- How to complete this task
The listing below is to be written out word for word, minus its images.
________________
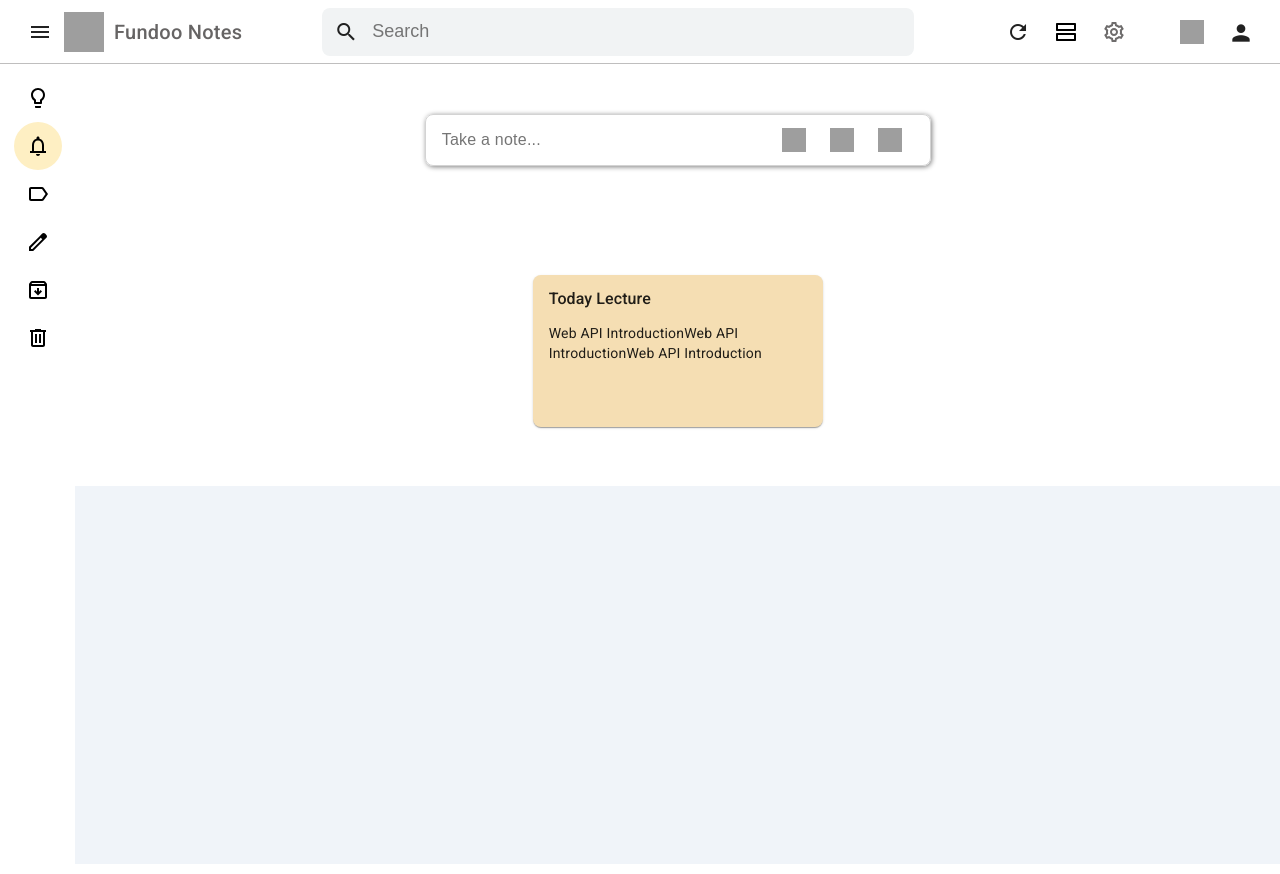
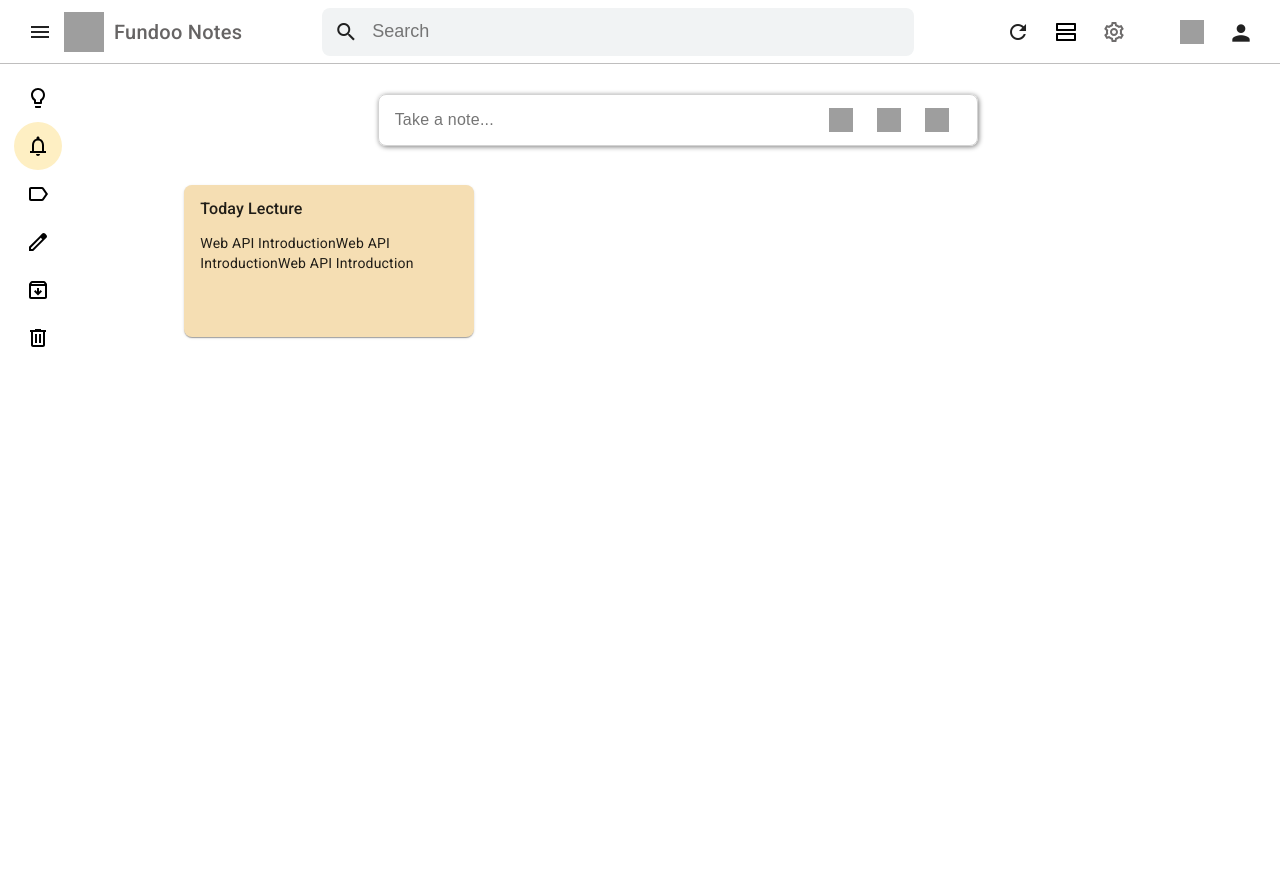
Before and after one commit to ar4626/LocoBuzz_Fundoo_Notes_App, an Angular app: page /home/notes in a window 1280 px wide. Built offline with nearby package versions, Linux system fonts and the light colour scheme; grey boxes are pictures that could not be loaded.

Commit message:
[Ankit] Update : Update in the UI for display notes for the pdding option

```diff
--- a/src/app/Components/create-notes/create-notes.component.scss
+++ b/src/app/Components/create-notes/create-notes.component.scss
@@ -5,7 +5,7 @@
     // border: solid 1px black;
     width: 100%;
     // margin: 0px 80px;
-    padding: 50px 0px;
+    padding: 30px 0px;
     box-sizing: border-box;
 }
 
@@ -14,7 +14,7 @@
     flex-direction: row;
     justify-content: space-between;
     align-items: center;
-    width: 42%;
+    width: 600px;
     border-radius: 8px;
     box-shadow: grey 1px 1px 5px ;
     border: solid 1px rgb(211, 211, 211);
--- a/src/app/Components/dashboard/dashboard.component.html
+++ b/src/app/Components/dashboard/dashboard.component.html
@@ -205,7 +205,7 @@
         </mat-drawer>
 
         <div class="sidenav-content">
-            <div class="note-creation" style="width: 100%; background-color: white;">
+            <div class="note-creation" style="width: 100%; height: 100%; background-color: white;">
                 <app-get-notes></app-get-notes>
             </div>
         </div>
--- a/src/app/Components/display-notes/display-notes.component.scss
+++ b/src/app/Components/display-notes/display-notes.component.scss
@@ -1,10 +1,8 @@
 .main {
     display: flex;
-    justify-content: center;
-    // background-color: #ffffff;
+    // justify-content: center;
     width: 100%;
-    // margin: 0px 80px;
-    padding: 50px 0px;
+    padding: 0px 100px;
     box-sizing: border-box;
     // border: solid 1px black;
     flex-wrap: wrap;
```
________________
- Answer to the exercise
Before and after one commit to ar4626/LocoBuzz_Fundoo_Notes_App, an Angular app: page /home/notes in a window 1280 px wide. Built offline with nearby package versions, Linux system fonts and the light colour scheme; grey boxes are pictures that could not be loaded.

Commit message:
[Ankit] Update : Update in the UI for display notes for the pdding option

```diff
--- a/src/app/Components/create-notes/create-notes.component.scss
+++ b/src/app/Components/create-notes/create-notes.component.scss
@@ -5,7 +5,7 @@
     // border: solid 1px black;
     width: 100%;
     // margin: 0px 80px;
-    padding: 50px 0px;
+    padding: 30px 0px;
     box-sizing: border-box;
 }
 
@@ -14,7 +14,7 @@
     flex-direction: row;
     justify-content: space-between;
     align-items: center;
-    width: 42%;
+    width: 600px;
     border-radius: 8px;
     box-shadow: grey 1px 1px 5px ;
     border: solid 1px rgb(211, 211, 211);
--- a/src/app/Components/dashboard/dashboard.component.html
+++ b/src/app/Components/dashboard/dashboard.component.html
@@ -205,7 +205,7 @@
         </mat-drawer>
 
         <div class="sidenav-content">
-            <div class="note-creation" style="width: 100%; background-color: white;">
+            <div class="note-creation" style="width: 100%; height: 100%; background-color: white;">
                 <app-get-notes></app-get-notes>
             </div>
         </div>
--- a/src/app/Components/display-notes/display-notes.component.scss
+++ b/src/app/Components/display-notes/display-notes.component.scss
@@ -1,10 +1,8 @@
 .main {
     display: flex;
-    justify-content: center;
-    // background-color: #ffffff;
+    // justify-content: center;
     width: 100%;
-    // margin: 0px 80px;
-    padding: 50px 0px;
+    padding: 0px 100px;
     box-sizing: border-box;
     // border: solid 1px black;
     flex-wrap: wrap;
```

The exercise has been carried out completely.